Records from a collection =
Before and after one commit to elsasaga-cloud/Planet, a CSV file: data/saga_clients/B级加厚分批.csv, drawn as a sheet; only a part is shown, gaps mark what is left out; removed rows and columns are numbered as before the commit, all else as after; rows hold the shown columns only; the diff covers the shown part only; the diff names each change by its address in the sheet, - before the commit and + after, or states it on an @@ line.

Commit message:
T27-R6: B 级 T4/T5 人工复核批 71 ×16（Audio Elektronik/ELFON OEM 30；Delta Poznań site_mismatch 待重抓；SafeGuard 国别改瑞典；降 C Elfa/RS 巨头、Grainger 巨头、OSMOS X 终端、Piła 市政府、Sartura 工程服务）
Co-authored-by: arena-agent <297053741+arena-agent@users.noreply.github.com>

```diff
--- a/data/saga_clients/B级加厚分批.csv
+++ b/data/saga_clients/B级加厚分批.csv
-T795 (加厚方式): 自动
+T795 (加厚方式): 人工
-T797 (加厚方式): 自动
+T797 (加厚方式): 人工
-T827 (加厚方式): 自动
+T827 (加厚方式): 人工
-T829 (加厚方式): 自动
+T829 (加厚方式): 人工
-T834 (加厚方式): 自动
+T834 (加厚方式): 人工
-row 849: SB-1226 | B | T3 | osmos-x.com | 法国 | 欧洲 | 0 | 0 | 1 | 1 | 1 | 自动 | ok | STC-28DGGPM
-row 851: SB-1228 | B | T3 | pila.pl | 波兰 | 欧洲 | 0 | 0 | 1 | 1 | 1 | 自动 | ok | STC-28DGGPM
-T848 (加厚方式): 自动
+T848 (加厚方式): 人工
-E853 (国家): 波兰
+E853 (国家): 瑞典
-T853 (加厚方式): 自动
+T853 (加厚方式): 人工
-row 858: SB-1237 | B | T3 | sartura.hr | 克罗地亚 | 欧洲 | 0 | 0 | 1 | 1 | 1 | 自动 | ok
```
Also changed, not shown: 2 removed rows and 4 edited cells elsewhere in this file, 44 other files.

---

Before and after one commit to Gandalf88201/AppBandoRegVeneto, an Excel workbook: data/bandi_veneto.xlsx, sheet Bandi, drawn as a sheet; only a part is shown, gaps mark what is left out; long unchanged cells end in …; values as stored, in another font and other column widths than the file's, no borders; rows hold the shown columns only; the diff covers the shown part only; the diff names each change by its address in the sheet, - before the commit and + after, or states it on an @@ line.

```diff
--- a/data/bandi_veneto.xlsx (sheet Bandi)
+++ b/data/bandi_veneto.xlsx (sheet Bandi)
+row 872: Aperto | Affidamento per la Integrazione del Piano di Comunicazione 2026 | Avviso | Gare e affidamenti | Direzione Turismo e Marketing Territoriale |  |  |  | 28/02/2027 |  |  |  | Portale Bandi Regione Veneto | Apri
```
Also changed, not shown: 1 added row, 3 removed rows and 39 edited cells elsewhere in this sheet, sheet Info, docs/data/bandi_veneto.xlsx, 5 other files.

WHAT IS REQUIRED =
Each line of the entries holding the string "sheet" should be found and copied.

WRITTEN SOLUTION =
Before and after one commit to elsasaga-cloud/Planet, a CSV file: data/saga_clients/B级加厚分批.csv, drawn as a sheet; only a part is shown, gaps mark what is left out; removed rows and columns are numbered as before the commit, all else as after; rows hold the shown columns only; the diff covers the shown part only; the diff names each change by its address in the sheet, - before the commit and + after, or states it on an @@ line.
Before and after one commit to Gandalf88201/AppBandoRegVeneto, an Excel workbook: data/bandi_veneto.xlsx, sheet Bandi, drawn as a sheet; only a part is shown, gaps mark what is left out; long unchanged cells end in …; values as stored, in another font and other column widths than the file's, no borders; rows hold the shown columns only; the diff covers the shown part only; the diff names each change by its address in the sheet, - before the commit and + after, or states it on an @@ line.
--- a/data/bandi_veneto.xlsx (sheet Bandi)
+++ b/data/bandi_veneto.xlsx (sheet Bandi)
Also changed, not shown: 1 added row, 3 removed rows and 39 edited cells elsewhere in this sheet, sheet Info, docs/data/bandi_veneto.xlsx, 5 other files.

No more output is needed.